Mr Abdur Rahim, Defense witness 5, testified before the Tribunal. During his direct examination, the witness testified that he is the son of Late Didar Ali and is a permanent resident, living in Mymensingh District. He is an elderly businessman of the locality. He claimed to have been a freedom fighter during the Liberation War and the General Secretary of Shecchashebok Bahini (Volunteer Forces) formed after the Liberation War. Mr. Rahim testified that he never heard Kamaruzzaman’s name referenced in connection to the Al-Badr or Rajakar forces in Mymensingh District.
On cross-examination the Prosecution asked the witness whether he is aware that there were forces both in favor and against the liberation in the 1971. He replied that he was aware of that fact. In response to the Prosecution’s questioning, the witness admitted that that he does not hold any certificate or document stating that he is a freedom fighter. Later, he contradicted his previous statement by saying that he did not know that there were Rajakar and Al-Badr forces during the Liberation War. The Prosecution concluded their cross-examination, suggesting that the witness came to give false evidence in support of Kamaruzzaman and that he was actively concealing the truth.
Prosecution’s Closing Arguments
The Prosecution began Closing Arguments. The lead Prosecutor began his submission by remembering the father of the nation Banglabandhu Sheikh Mujibur Rahman; the four national leaders, Sher-e-Bangla AK Fazlul Huq, Maolana Abdul Hamid Khan Bhashani; and all freedom fighters. The Chief Prosecutor then provided an overview of the nation’s historical background, starting from the British India period of struggle, the period of the joint East and West Pakistan, and the emergence of independent Bangladesh. He stated that the then existing Jamaat-e-Islam and Islami Chatra Shongho parties supported and assisted the Pakistani Army and Bihari community in the persecution of the Bengali society. The Prosecution proclaimed that it is widely known that Defendants Professor Gholam Azam, Motiur Rahman Nizami, and the accused of the instant case, Muhammad Kamaruzzaman played a role in the formation of the Peace Cimmittee, and yet they have managed to escape justice for 40 years. He concluded by saying that it is time to finally achieve justice. He then allowed another Prosecutor to continue with the arguments.

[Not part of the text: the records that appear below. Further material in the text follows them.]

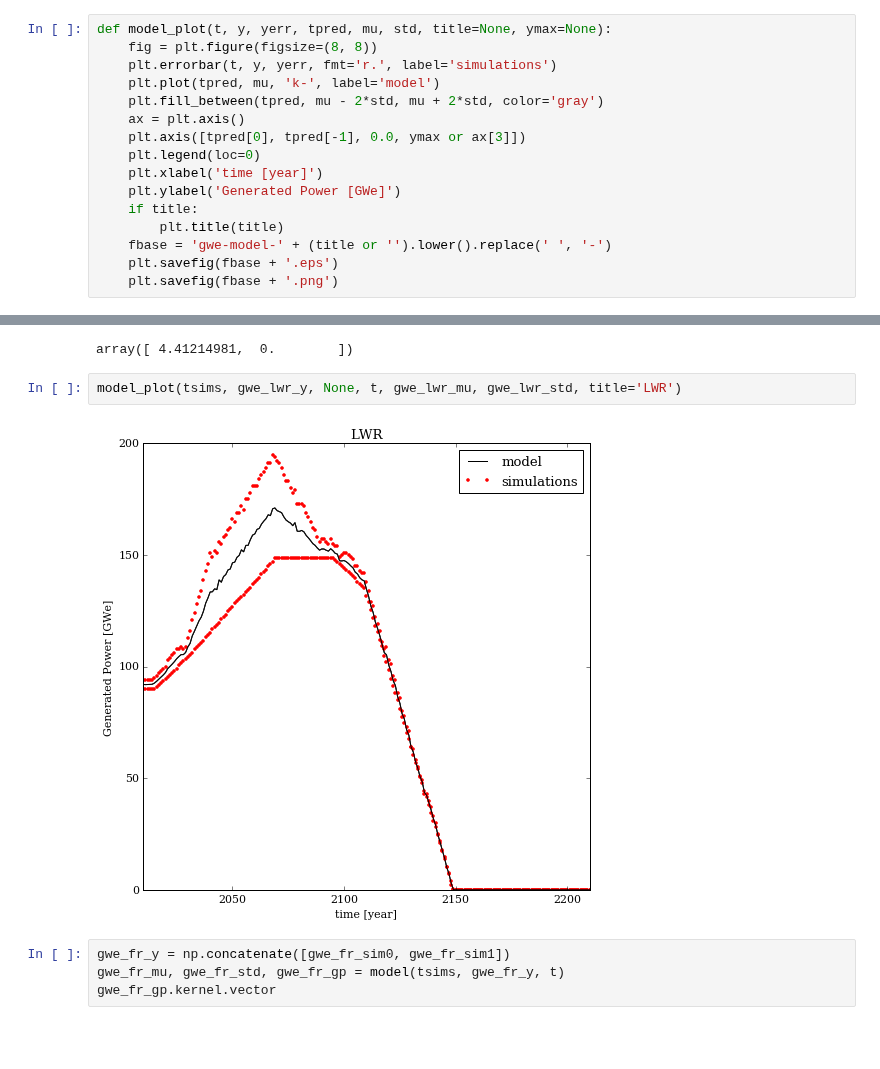
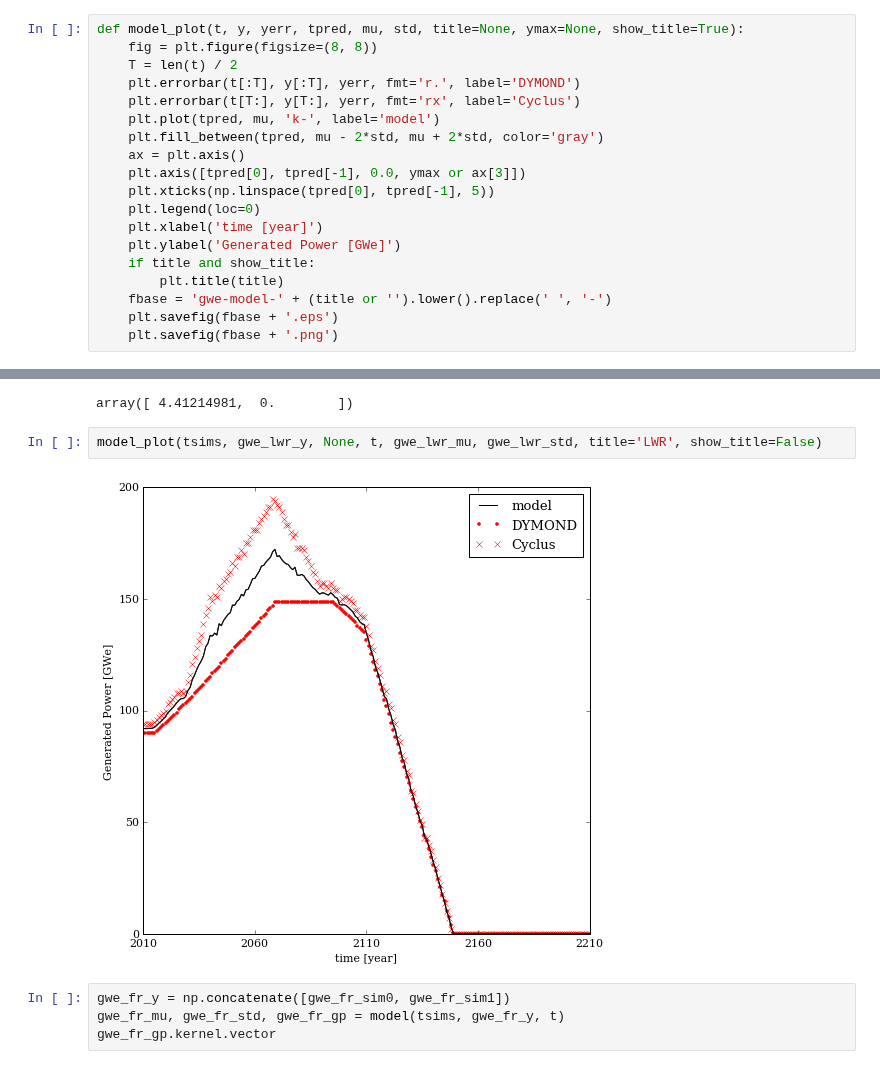
Before and after one commit to scopatz/fc-bench-method, a Jupyter notebook: methodology.ipynb, the cells around one changed output, grey strips where cells are left out. Drawn from its saved outputs; the diff is of its cells as text; blank space fills up the shorter version.

```diff
--- a/methodology.ipynb
+++ b/methodology.ipynb
@@ -167,17 +167,20 @@ def model(t, y, tstar, yerr=1e-6):
     std = np.sqrt(np.diag(cov))
     return mu, std, gp
 # %%
-def model_plot(t, y, yerr, tpred, mu, std, title=None, ymax=None):
+def model_plot(t, y, yerr, tpred, mu, std, title=None, ymax=None, show_title=True):
     fig = plt.figure(figsize=(8, 8))
-    plt.errorbar(t, y, yerr, fmt='r.', label='simulations')
+    T = len(t) / 2
+    plt.errorbar(t[:T], y[:T], yerr, fmt='r.', label='DYMOND')
+    plt.errorbar(t[T:], y[T:], yerr, fmt='rx', label='Cyclus')
     plt.plot(tpred, mu, 'k-', label='model')
     plt.fill_between(tpred, mu - 2*std, mu + 2*std, color='gray')
     ax = plt.axis()
     plt.axis([tpred[0], tpred[-1], 0.0, ymax or ax[3]])
+    plt.xticks(np.linspace(tpred[0], tpred[-1], 5))
     plt.legend(loc=0)
     plt.xlabel('time [year]')
     plt.ylabel('Generated Power [GWe]')
-    if title:
+    if title and show_title:
         plt.title(title)
     fbase = 'gwe-model-' + (title or '').lower().replace(' ', '-')
     plt.savefig(fbase + '.eps')
@@ -189,9 +192,9 @@ gwe_lwr_gp.kernel.vector
 # %% [output]
 array([ 4.41214981,  0.        ])
 # %%
-model_plot(tsims, gwe_lwr_y, None, t, gwe_lwr_mu, gwe_lwr_std, title='LWR')
+model_plot(tsims, gwe_lwr_y, None, t, gwe_lwr_mu, gwe_lwr_std, title='LWR', show_title=False)
 # %% [output]
-[figure, old version]
+[figure, new version]
 # %%
 gwe_fr_y = np.concatenate([gwe_fr_sim0, gwe_fr_sim1])
 gwe_fr_mu, gwe_fr_std, gwe_fr_gp = model(tsims, gwe_fr_y, t)
```
Also changed, not shown: parts of 2 cells of this notebook, 7 other files.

The Prosecution continued presenting the historical background leading up to the Liberation War, including the Language Movement, the Four Point Protest, and the 1970 general election. The Prosecution reiterated that Pakistan’s Aiyub Khan and General Niazi termed the Bengali people as a low class people destined to be ruled.
At this point the Tribunal asked the prosecution counsel to address the particular charges and evidence against the accused instead of presenting history and facts of common knowledge. The Prosecution then said that 40,000 Rajakars opposed the independence movement and that Major Riyaz (referred to by Prosecution witness 2) and Major Aiyub (referred to by Prosecution witness 3) played central roles in Mymensingh, Kamaruzzaman’s alleged area of operation. He submitted that Kamaruzzaman founded Rajakar camps, torture cells and the local Peace Committee.
The Tribunal then allocated 25-27 March for the completion of the Prosecution’s Closing Arguments. They also stated that the Tribunal would adhere to its own findings about the historical aspects of the cases and points of law, which had been established in its two previous judgments (in the case of Abul Kalam Azad and Quader Molla), unless the Appellate Division reverses their findings. The court then adjourned for the day.